How did this groundhog come to have February 2, named just for him? Groundhog Day celebrations originally began in Pennsylvania in communities of German origin. First records of this day’s celebration date back to 1841, though similar traditions were celebrated even earlier throughout Europe. Tradition says that when the groundhog emerges from its hole on Groundhog Day morning, one of two things will happen:
1) It will see its shadow and return to his hole for six more weeks of winter.
2) It will not see its shadow, and we will have an early spring.
Can a Groundhog Really Predict the Seasons?

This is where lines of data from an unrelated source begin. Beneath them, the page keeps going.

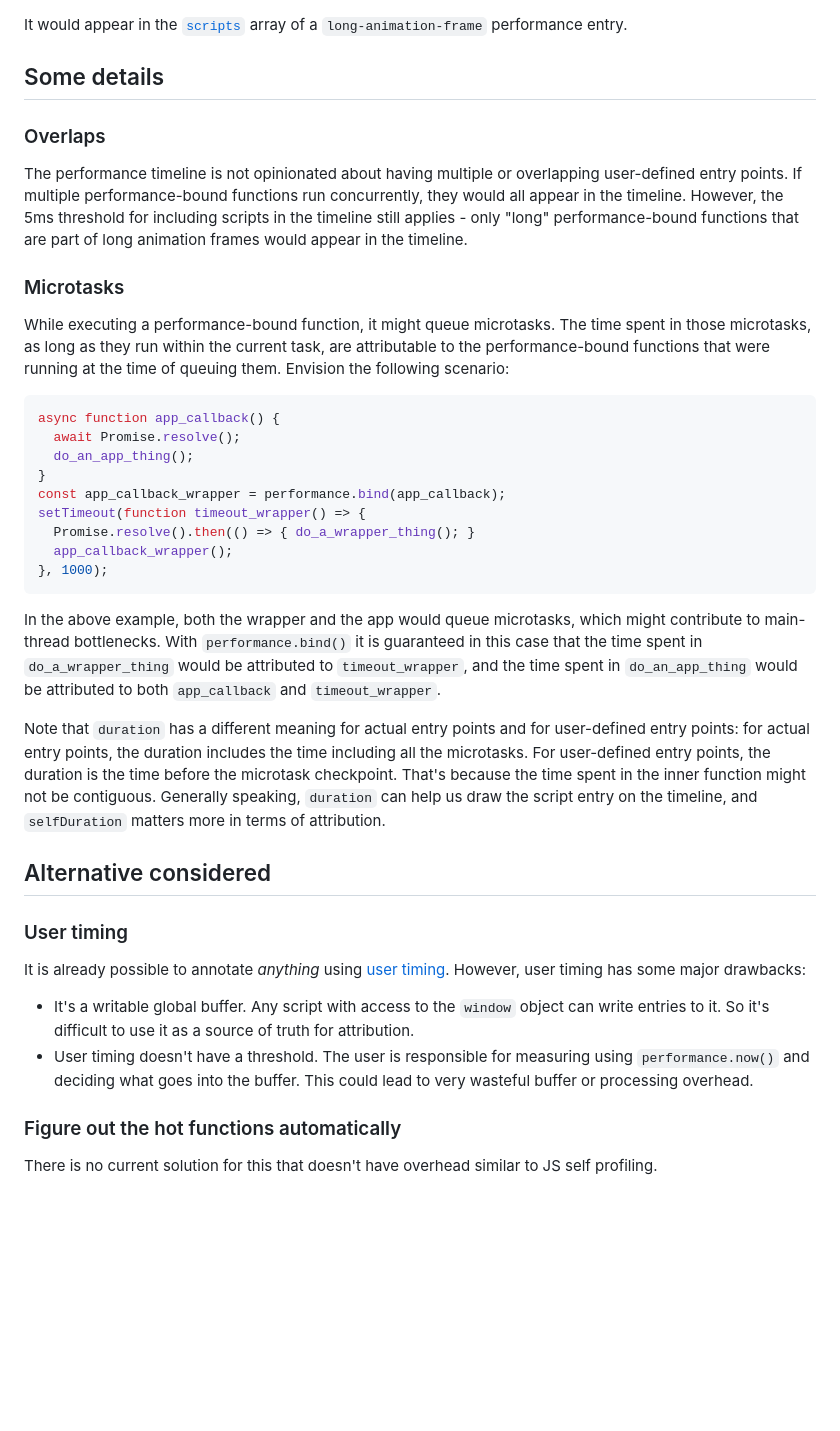
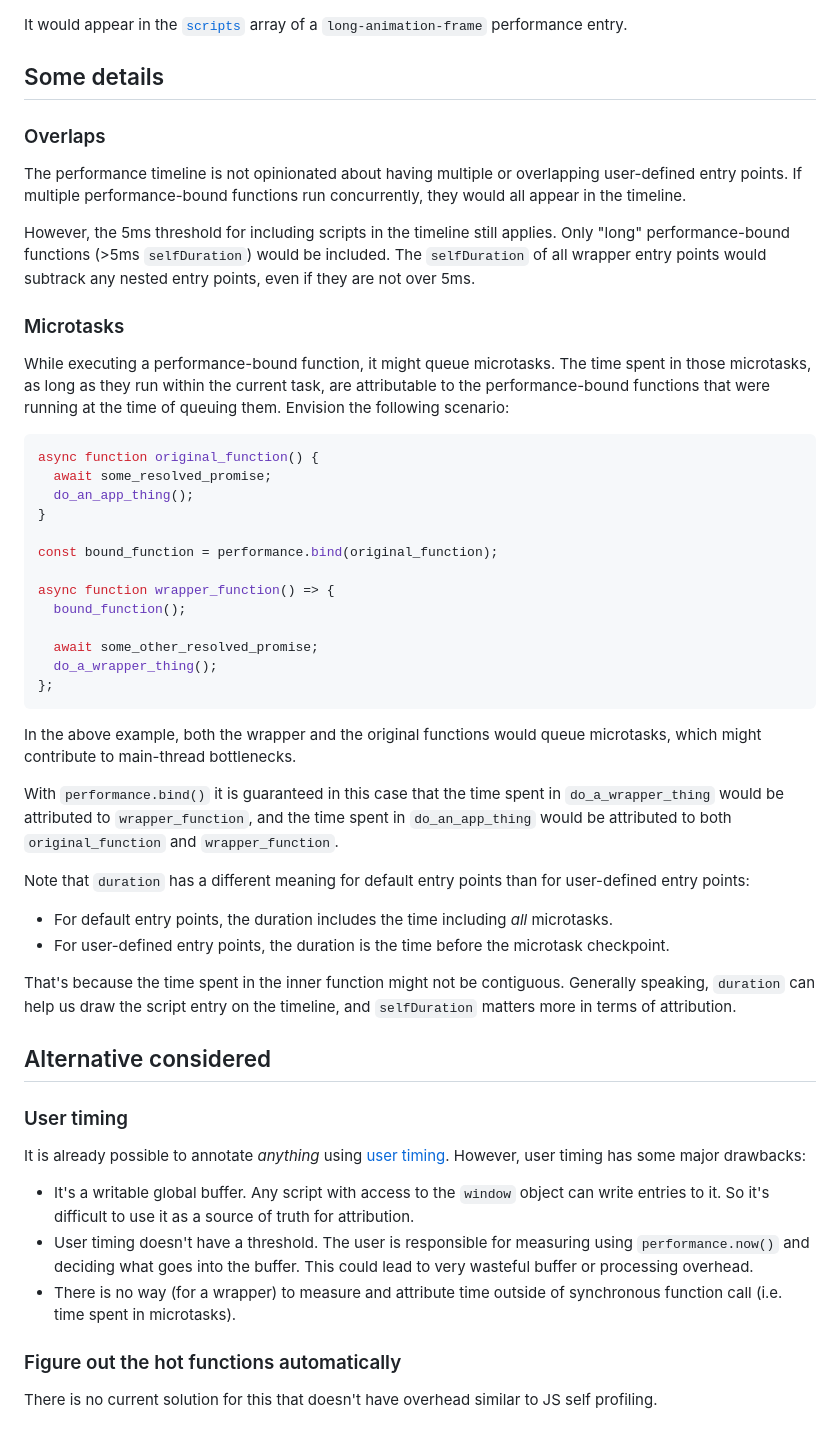
Before and after one commit to w3c/long-animation-frames, a Markdown page: user-defined-script-entry-point-explainer.md, the part around the change printed below. GitHub-like rendering; blank space fills up the shorter version.

````diff
--- a/user-defined-script-entry-point-explainer.md
+++ b/user-defined-script-entry-point-explainer.md
@@ -78,31 +159,41 @@ It would appear in the [`scripts`](https://w3c.github.io/long-animation-frames/#
 
 
 ## Some details
+
 ### Overlaps
 The performance timeline is not opinionated about having multiple or overlapping user-defined entry points. If multiple performance-bound functions run concurrently, they would all appear in the timeline.
-However, the 5ms threshold for including scripts in the timeline still applies - only "long" performance-bound functions that are part of long animation frames would appear in the timeline.
+
+However, the 5ms threshold for including scripts in the timeline still applies.  Only "long" performance-bound functions (>5ms `selfDuration`) would be included.  The `selfDuration` of all wrapper entry points would subtrack any nested entry points, even if they are not over 5ms.
 
 ### Microtasks
 While executing a performance-bound function, it might queue microtasks. The time spent in those microtasks, as long as they run within the current task, are attributable to the performance-bound functions that were running at the time of queuing them.
 Envision the following scenario:
 
 ```js
-async function app_callback() {
-  await Promise.resolve();
+async function original_function() {
+  await some_resolved_promise;
   do_an_app_thing();
 }
-const app_callback_wrapper = performance.bind(app_callback);
-setTimeout(function timeout_wrapper() => {
-  Promise.resolve().then(() => { do_a_wrapper_thing(); }
-  app_callback_wrapper();
-}, 1000);
+
+const bound_function = performance.bind(original_function);
+
+async function wrapper_function() => {
+  bound_function();
+
+  await some_other_resolved_promise;
+  do_a_wrapper_thing();
+};
 ```
 
-In the above example, both the wrapper and the app would queue microtasks, which might contribute to main-thread bottlenecks.
-With `performance.bind()` it is guaranteed in this case that the time spent in `do_a_wrapper_thing` would be attributed to `timeout_wrapper`, and the time spent in `do_an_app_thing` would be attributed to both `app_callback` and `timeout_wrapper`.
+In the above example, both the wrapper and the original functions would queue microtasks, which might contribute to main-thread bottlenecks.
 
-Note that `duration` has a different meaning for actual entry points and for user-defined entry points: for actual entry points, the duration includes the time including all the microtasks. For user-defined entry points, the duration is the time before the microtask checkpoint.
-That's because the time spent in the inner function might not be contiguous. Generally speaking, `duration` can help us draw the script entry on the timeline, and `selfDuration` matters more in terms of attribution.
+With `performance.bind()` it is guaranteed in this case that the time spent in `do_a_wrapper_thing` would be attributed to `wrapper_function`, and the time spent in `do_an_app_thing` would be attributed to both `original_function` and `wrapper_function`.
+
+Note that `duration` has a different meaning for default entry points than for user-defined entry points:
+- For default entry points, the duration includes the time including *all* microtasks.
+- For user-defined entry points, the duration is the time before the microtask checkpoint.
+
+That's because the time spent in the inner function might not be contiguous.  Generally speaking, `duration` can help us draw the script entry on the timeline, and `selfDuration` matters more in terms of attribution.
 
 ## Alternative considered
 
@@ -113,6 +204,7 @@ However, user timing has some major drawbacks:
 
 - It's a writable global buffer. Any script with access to the `window` object can write entries to it. So it's difficult to use it as a source of truth for attribution.
 - User timing doesn't have a threshold. The user is responsible for measuring using `performance.now()` and deciding what goes into the buffer. This could lead to very wasteful buffer or processing overhead.
+- There is no way (for a wrapper) to measure and attribute time outside of synchronous function call (i.e. time spent in microtasks).
 
 ### Figure out the hot functions automatically
 
````
Also changed, not shown: other parts of user-defined-script-entry-point-explainer.md (+89 -8 lines).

While the groundhog may be good at making his burrow, he really is no better than you or I at forecasting weather. Most groundhogs hibernate in their burrows from October through March or April. Only in very mild climates will one emerge from its burrow earlier than the month of March. In Minnesota, you will probably not see a groundhog emerge by Groundhog Day, but if you do see one roaming around in late winter, it is almost certainly a sign that spring is approaching.
A groundhog’s presence might signify that spring is approaching, but what would its shadow tell us? Remember that we see shadows on days that are sunny. You might think that if the day is sunny, doesn’t that mean spring must be on its way? Contrary to how this might seem true, a clear, sunny winter day often suggests that cold Canadian air has come down from the North and settled on our region. If we have a lot of snow on the ground, this cold will stick around longer. Clear skies that give us shadows tell us that winter may actually stick around for a while. You don’t need a groundhog to show you his shadow though. You can step outside yourself to view a clear sky!
According to the solar calendar, Groundhog Day technically marks the end of winter and the beginning of spring. It falls exactly in the middle of the winter solstice and the equinox. Winter solstice marks the day where we have the least amount of daylight, whereas equinox marks the day where we have equal amounts of daylight and darkness. So, while the solar calendar tells us that spring is approaching, the snow on the ground, the goose bumps on our skin, and the fact that most groundhogs are still in their burrows tells us that it may yet be a while before we can expect flowers to pop up in our gardens.
We won’t be seeing a groundhog announcing the weather on our local news any time soon, but Groundhog Day will continue every year as a fun tradition signifying the passing of the seasons and the eventual emergence of spring!